Selkirk Saints pull off weekend exhibition sweep of UVic Vikes

first_imgForwards Carsen Willans and Linden Horswill and defenceman Austin Seaman are entering their second season of BCIHL play with UVic, which opened the scoring in the two gamesSelkirk concludes the BCIHL exhibition season with a 3-3-1 record.The Saints open the 2015-16 BCIHL season Friday at the Castlegar Arena when Trinity Western University Spartans come to the Sunflower City.The teams play the second game of the weekend set Saturday in Castlegar. Puck drop for both days are at 7 p.m.The Saints will raise the 2015 Championship Banner during a special pre-game ceremony.UVic travels to Eastern Washington outside of Spokane to begin the regular season.The BCIHL was launched in 2006 and now includes five member teams: Eastern Washington University, Selkirk College, Simon Fraser University, Trinity Western University and the University of Victoria.
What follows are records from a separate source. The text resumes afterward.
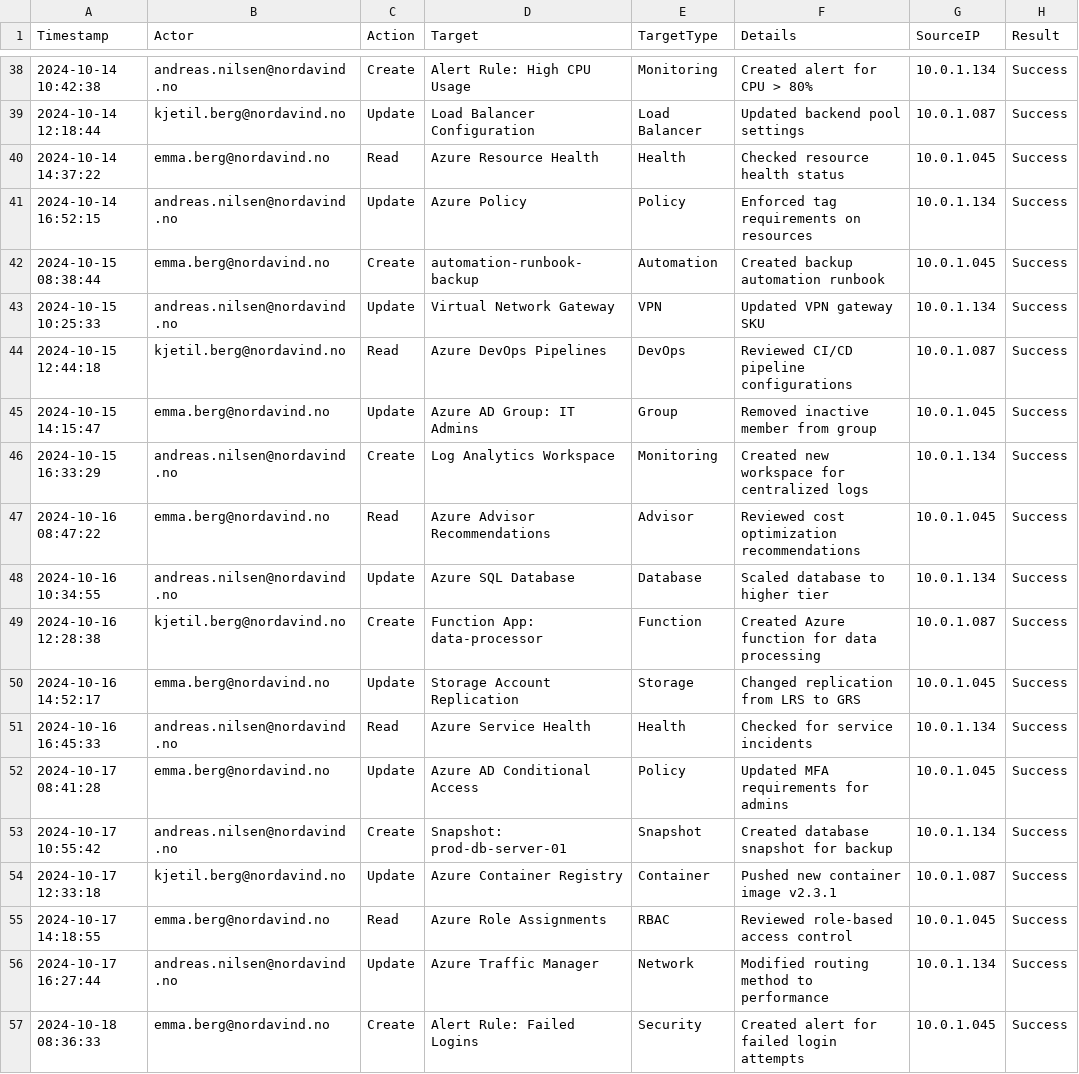
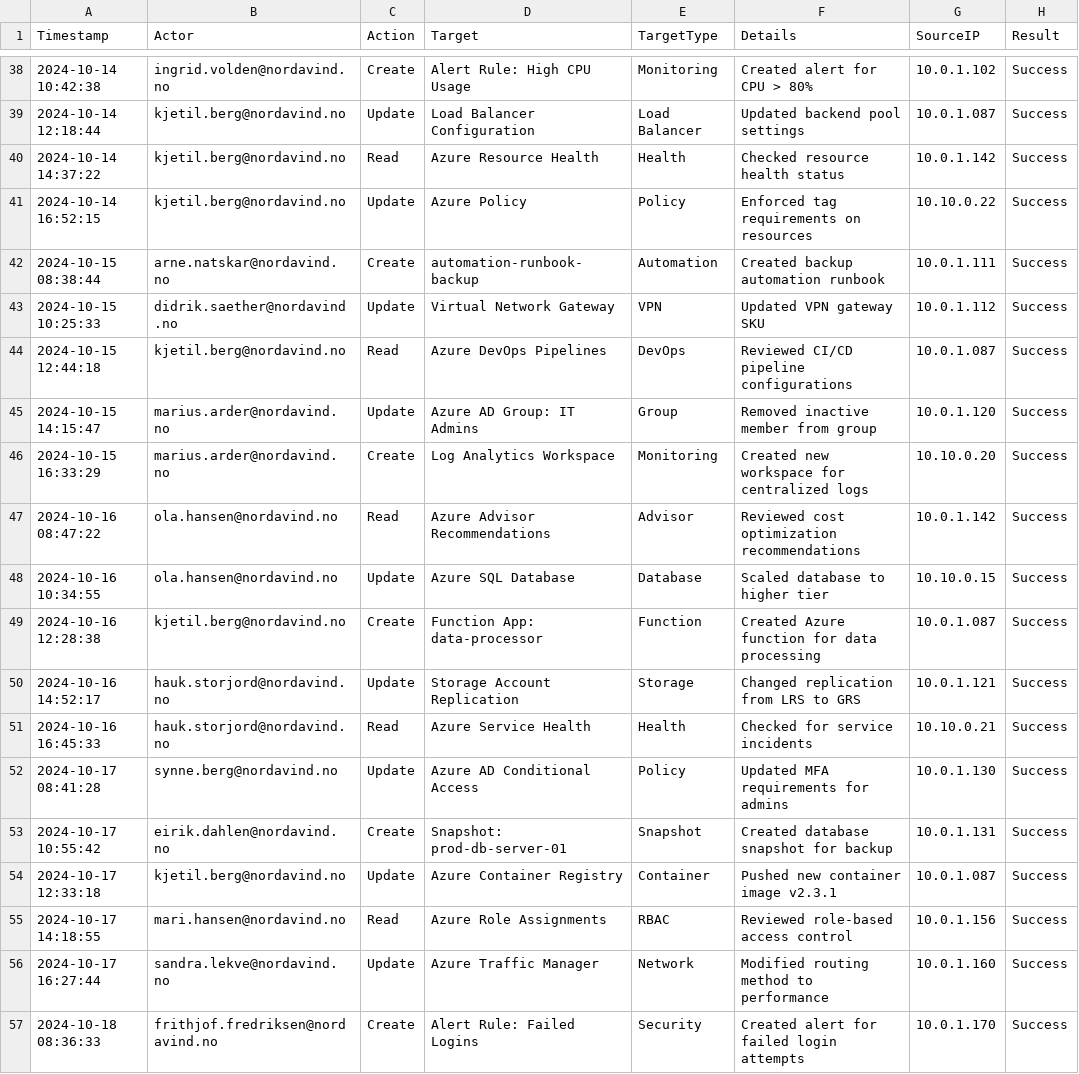
Before and after one commit to ArneeMe/rek-sikkerhetshendelse-min-konto, a CSV file: resources/logs/azure/azure_audit_log.csv, drawn as a sheet; only a part is shown, gaps mark what is left out; the diff covers the shown part only.

```diff
--- a/resources/logs/azure/azure_audit_log.csv
+++ b/resources/logs/azure/azure_audit_log.csv
@@ -38,20 +38,20 @@ Timestamp,Actor,Action,Target,TargetType,Details,SourceIP,Result
-2024-10-14 10:42:38,andreas.nilsen@nordavind.no,Create,Alert Rule: High CPU Usage,Monitoring,Created alert for CPU > 80%,10.0.1.134,Success
+2024-10-14 10:42:38,ingrid.volden@nordavind.no,Create,Alert Rule: High CPU Usage,Monitoring,Created alert for CPU > 80%,10.0.1.102,Success
 2024-10-14 12:18:44,kjetil.berg@nordavind.no,Update,Load Balancer Configuration,Load Balancer,Updated backend pool settings,10.0.1.087,Success
-2024-10-14 14:37:22,emma.berg@nordavind.no,Read,Azure Resource Health,Health,Checked resource health status,10.0.1.045,Success
-2024-10-14 16:52:15,andreas.nilsen@nordavind.no,Update,Azure Policy,Policy,Enforced tag requirements on resources,10.0.1.134,Success
-2024-10-15 08:38:44,emma.berg@nordavind.no,Create,automation-runbook-backup,Automation,Created backup automation runbook,10.0.1.045,Success
-2024-10-15 10:25:33,andreas.nilsen@nordavind.no,Update,Virtual Network Gateway,VPN,Updated VPN gateway SKU,10.0.1.134,Success
+2024-10-14 14:37:22,kjetil.berg@nordavind.no,Read,Azure Resource Health,Health,Checked resource health status,10.0.1.142,Success
+2024-10-14 16:52:15,kjetil.berg@nordavind.no,Update,Azure Policy,Policy,Enforced tag requirements on resources,10.10.0.22,Success
+2024-10-15 08:38:44,arne.natskar@nordavind.no,Create,automation-runbook-backup,Automation,Created backup automation runbook,10.0.1.111,Success
+2024-10-15 10:25:33,didrik.saether@nordavind.no,Update,Virtual Network Gateway,VPN,Updated VPN gateway SKU,10.0.1.112,Success
 2024-10-15 12:44:18,kjetil.berg@nordavind.no,Read,Azure DevOps Pipelines,DevOps,Reviewed CI/CD pipeline configurations,10.0.1.087,Success
-2024-10-15 14:15:47,emma.berg@nordavind.no,Update,Azure AD Group: IT Admins,Group,Removed inactive member from group,10.0.1.045,Success
-2024-10-15 16:33:29,andreas.nilsen@nordavind.no,Create,Log Analytics Workspace,Monitoring,Created new workspace for centralized logs,10.0.1.134,Success
-2024-10-16 08:47:22,emma.berg@nordavind.no,Read,Azure Advisor Recommendations,Advisor,Reviewed cost optimization recommendations,10.0.1.045,Success
-2024-10-16 10:34:55,andreas.nilsen@nordavind.no,Update,Azure SQL Database,Database,Scaled database to higher tier,10.0.1.134,Success
+2024-10-15 14:15:47,marius.arder@nordavind.no,Update,Azure AD Group: IT Admins,Group,Removed inactive member from group,10.0.1.120,Success
+2024-10-15 16:33:29,marius.arder@nordavind.no,Create,Log Analytics Workspace,Monitoring,Created new workspace for centralized logs,10.10.0.20,Success
+2024-10-16 08:47:22,ola.hansen@nordavind.no,Read,Azure Advisor Recommendations,Advisor,Reviewed cost optimization recommendations,10.0.1.142,Success
+2024-10-16 10:34:55,ola.hansen@nordavind.no,Update,Azure SQL Database,Database,Scaled database to higher tier,10.10.0.15,Success
 2024-10-16 12:28:38,kjetil.berg@nordavind.no,Create,Function App: data-processor,Function,Created Azure function for data processing,10.0.1.087,Success
-2024-10-16 14:52:17,emma.berg@nordavind.no,Update,Storage Account Replication,Storage,Changed replication from LRS to GRS,10.0.1.045,Success
-2024-10-16 16:45:33,andreas.nilsen@nordavind.no,Read,Azure Service Health,Health,Checked for service incidents,10.0.1.134,Success
-2024-10-17 08:41:28,emma.berg@nordavind.no,Update,Azure AD Conditional Access,Policy,Updated MFA requirements for admins,10.0.1.045,Success
-2024-10-17 10:55:42,andreas.nilsen@nordavind.no,Create,Snapshot: prod-db-server-01,Snapshot,Created database snapshot for backup,10.0.1.134,Success
+2024-10-16 14:52:17,hauk.storjord@nordavind.no,Update,Storage Account Replication,Storage,Changed replication from LRS to GRS,10.0.1.121,Success
+2024-10-16 16:45:33,hauk.storjord@nordavind.no,Read,Azure Service Health,Health,Checked for service incidents,10.10.0.21,Success
+2024-10-17 08:41:28,synne.berg@nordavind.no,Update,Azure AD Conditional Access,Policy,Updated MFA requirements for admins,10.0.1.130,Success
+2024-10-17 10:55:42,eirik.dahlen@nordavind.no,Create,Snapshot: prod-db-server-01,Snapshot,Created database snapshot for backup,10.0.1.131,Success
 2024-10-17 12:33:18,kjetil.berg@nordavind.no,Update,Azure Container Registry,Container,Pushed new container image v2.3.1,10.0.1.087,Success
-2024-10-17 14:18:55,emma.berg@nordavind.no,Read,Azure Role Assignments,RBAC,Reviewed role-based access control,10.0.1.045,Success
-2024-10-17 16:27:44,andreas.nilsen@nordavind.no,Update,Azure Traffic Manager,Network,Modified routing method to performance,10.0.1.134,Success
-2024-10-18 08:36:33,emma.berg@nordavind.no,Create,Alert Rule: Failed Logins,Security,Created alert for failed login attempts,10.0.1.045,Success
+2024-10-17 14:18:55,mari.hansen@nordavind.no,Read,Azure Role Assignments,RBAC,Reviewed role-based access control,10.0.1.156,Success
+2024-10-17 16:27:44,sandra.lekve@nordavind.no,Update,Azure Traffic Manager,Network,Modified routing method to performance,10.0.1.160,Success
+2024-10-18 08:36:33,frithjof.fredriksen@nordavind.no,Create,Alert Rule: Failed Logins,Security,Created alert for failed login attempts,10.0.1.170,Success
```
Also changed, not shown: 50 edited cells elsewhere in this file, resources/logs/azure/azure_signing_log.csv, resources/logs/network/oslo_office_firewall.csv.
The Selkirk Saints tuned up for start of the BC Intercollegiate Hockey League by sweeping a pair of exhibition games against the University of Victoria Vikes this weekend at the NDCC Arena.The Saints opened with a 6-3 win Friday before closing out the two-game set by defeating the Vikes 5-3 Saturday.Dallas Calvin, of Beaver Valley Nitehawk fame, led the scoring for three-time defending BCIHL champs with goals in each of the two games.Three former members of the KIJHL Nelson Leafs are on the roster for UVic.last_img read more

Key road to Rio 2016 Olympic venues inaugurated

first_imgThe coastal Elevado do Joá road, which has now been officially inaugurated, has been expanded with a new 3.1 mile two lane elevated section. It has been built parallel to an existing two level road which runs by the Atlantic Ocean with two tunnels dug as part of the project.The road connects the Barra Olympic Park to the Leblon, Ipanema and Copacabana areas of Rio de Janeiro – all major tourist spots.Congestion on the Brazilian city’s roads is a major problem but the 60 per cent figure has now been quoted by the Rio Government.It is claimed traffic capacity on the route will increase by 30 per cent, with around 85,000 vehicles currently using the route every day between Barra and central and southern Rio.Two lanes of the road will become “Olympic Lanes” between July 31 and August 22, which will be reserved exclusively for accredited personnel, athletes and officials.The news comes after it was revealed that a key extension to Rio’s subway line would not open until four days before the Olympic Opening Ceremony on August 5.Improvements to Metro Linha 4, which will link the Games hub at Barra with the city centre, is seen as a key legacy project.However, it will now launch with just a “soft opening” – for athletes, media, fans with tickets and accredited personnel only.The extension of the line, westwards beyond Ipanema Bay, is designed to improve the commute for more than 300,000 people a day.It is also envisaged as the main way in which thousands of spectators will travel between the city centre and the Olympic Park during the Games, taking pressure off a road system which is already a bottleneck in rush hour.The project has been plagued by delays, however, with concerns peaking in February when a leaked email sent by Rio de Janeiro Mayor Eduardo Paes to the International Olympic Committee (IOC) warned of a “high-risk” it will not be ready in time.last_img read more